▶ _Action item_
Copy each line of the records below that has "title" in it.

▶ _Listed records_
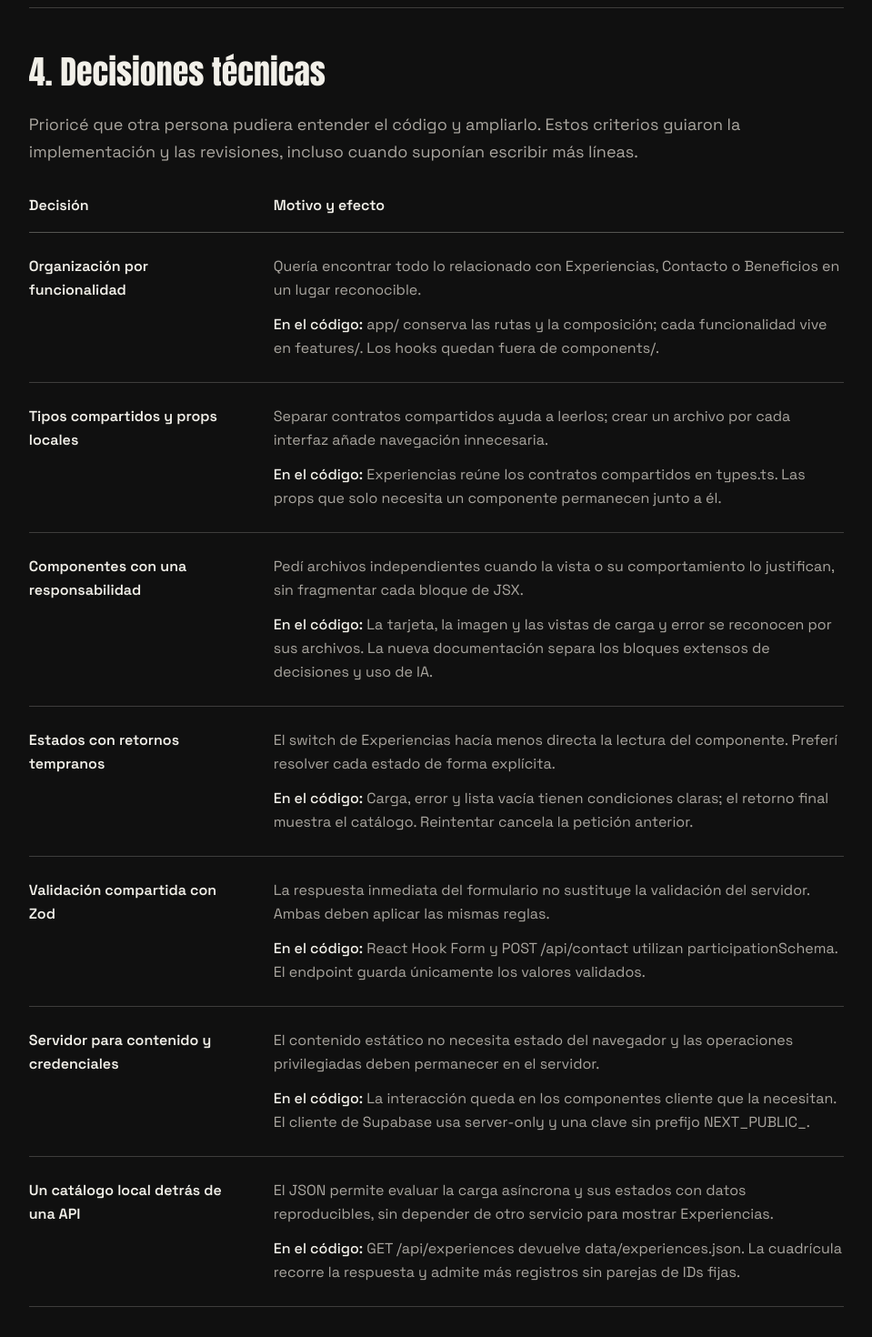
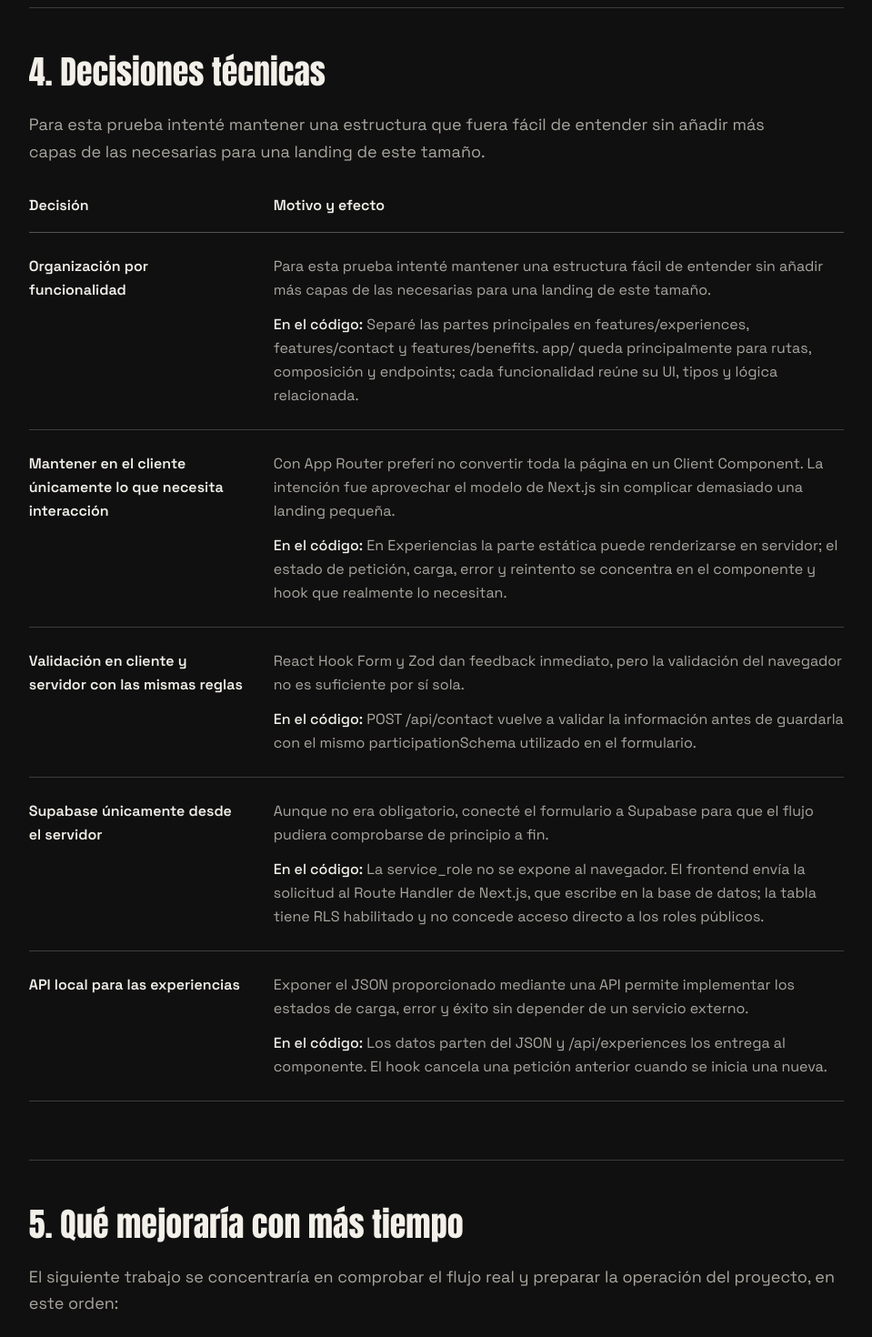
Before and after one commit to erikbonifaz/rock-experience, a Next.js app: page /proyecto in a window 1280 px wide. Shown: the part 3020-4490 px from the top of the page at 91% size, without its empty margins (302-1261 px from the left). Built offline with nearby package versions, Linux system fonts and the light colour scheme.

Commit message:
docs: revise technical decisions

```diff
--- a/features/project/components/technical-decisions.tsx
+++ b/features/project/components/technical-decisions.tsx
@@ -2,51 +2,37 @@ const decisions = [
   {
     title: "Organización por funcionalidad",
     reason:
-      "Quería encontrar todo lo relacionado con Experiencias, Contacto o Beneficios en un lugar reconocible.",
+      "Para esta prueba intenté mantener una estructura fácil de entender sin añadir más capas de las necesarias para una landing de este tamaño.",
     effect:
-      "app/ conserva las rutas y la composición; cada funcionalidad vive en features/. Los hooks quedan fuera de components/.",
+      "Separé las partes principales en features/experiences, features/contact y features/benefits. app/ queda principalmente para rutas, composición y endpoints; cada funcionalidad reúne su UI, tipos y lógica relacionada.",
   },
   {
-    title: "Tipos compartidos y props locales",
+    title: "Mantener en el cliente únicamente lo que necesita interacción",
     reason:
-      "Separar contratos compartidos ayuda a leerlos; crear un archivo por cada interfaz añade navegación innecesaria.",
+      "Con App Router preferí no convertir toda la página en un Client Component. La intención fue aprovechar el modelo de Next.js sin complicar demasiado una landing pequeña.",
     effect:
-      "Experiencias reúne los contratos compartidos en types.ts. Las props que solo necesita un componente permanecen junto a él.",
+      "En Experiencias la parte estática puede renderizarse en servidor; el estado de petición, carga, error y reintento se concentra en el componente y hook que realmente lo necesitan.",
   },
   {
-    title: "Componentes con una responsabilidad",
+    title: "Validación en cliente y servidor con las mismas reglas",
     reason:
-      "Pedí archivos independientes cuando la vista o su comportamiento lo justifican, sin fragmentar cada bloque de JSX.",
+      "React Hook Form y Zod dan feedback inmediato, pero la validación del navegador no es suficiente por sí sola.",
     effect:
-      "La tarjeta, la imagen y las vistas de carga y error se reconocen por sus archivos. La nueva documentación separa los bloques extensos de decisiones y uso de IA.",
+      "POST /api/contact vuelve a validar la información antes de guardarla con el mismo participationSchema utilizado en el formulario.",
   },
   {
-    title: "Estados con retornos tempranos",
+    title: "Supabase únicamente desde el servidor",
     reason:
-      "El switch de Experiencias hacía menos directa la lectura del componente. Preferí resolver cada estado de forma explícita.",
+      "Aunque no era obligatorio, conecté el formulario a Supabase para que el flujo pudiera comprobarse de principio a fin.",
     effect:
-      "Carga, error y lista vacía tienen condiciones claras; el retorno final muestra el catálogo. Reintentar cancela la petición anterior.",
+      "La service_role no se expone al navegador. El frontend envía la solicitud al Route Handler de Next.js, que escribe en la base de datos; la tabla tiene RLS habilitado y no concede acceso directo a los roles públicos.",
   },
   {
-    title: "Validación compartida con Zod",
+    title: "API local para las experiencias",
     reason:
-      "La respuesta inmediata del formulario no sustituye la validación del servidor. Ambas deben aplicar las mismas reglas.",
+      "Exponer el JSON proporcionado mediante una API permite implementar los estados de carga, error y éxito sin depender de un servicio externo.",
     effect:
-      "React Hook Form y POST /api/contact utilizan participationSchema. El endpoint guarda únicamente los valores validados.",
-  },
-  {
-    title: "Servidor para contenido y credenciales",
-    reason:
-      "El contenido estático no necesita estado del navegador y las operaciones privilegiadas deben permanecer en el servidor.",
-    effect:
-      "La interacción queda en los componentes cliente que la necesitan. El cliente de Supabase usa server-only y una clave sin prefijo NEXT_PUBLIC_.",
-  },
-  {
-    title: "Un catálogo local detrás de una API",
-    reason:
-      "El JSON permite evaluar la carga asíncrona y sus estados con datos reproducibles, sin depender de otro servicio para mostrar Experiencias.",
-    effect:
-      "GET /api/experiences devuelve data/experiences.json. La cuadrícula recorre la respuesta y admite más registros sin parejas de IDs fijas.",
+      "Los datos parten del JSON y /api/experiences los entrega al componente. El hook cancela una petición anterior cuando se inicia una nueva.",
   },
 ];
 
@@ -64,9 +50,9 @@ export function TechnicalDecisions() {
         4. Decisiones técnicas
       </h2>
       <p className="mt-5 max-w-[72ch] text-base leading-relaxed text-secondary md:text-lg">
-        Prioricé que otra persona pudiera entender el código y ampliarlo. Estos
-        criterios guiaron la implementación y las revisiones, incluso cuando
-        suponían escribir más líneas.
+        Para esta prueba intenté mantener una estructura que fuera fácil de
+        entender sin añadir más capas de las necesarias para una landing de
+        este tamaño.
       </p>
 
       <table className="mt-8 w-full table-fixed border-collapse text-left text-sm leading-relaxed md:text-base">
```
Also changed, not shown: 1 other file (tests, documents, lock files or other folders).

▶ _Output_
     title: "Organización por funcionalidad",
-    title: "Tipos compartidos y props locales",
+    title: "Mantener en el cliente únicamente lo que necesita interacción",
-    title: "Componentes con una responsabilidad",
+    title: "Validación en cliente y servidor con las mismas reglas",
-    title: "Estados con retornos tempranos",
+    title: "Supabase únicamente desde el servidor",
-    title: "Validación compartida con Zod",
+    title: "API local para las experiencias",
-    title: "Servidor para contenido y credenciales",
-    title: "Un catálogo local detrás de una API",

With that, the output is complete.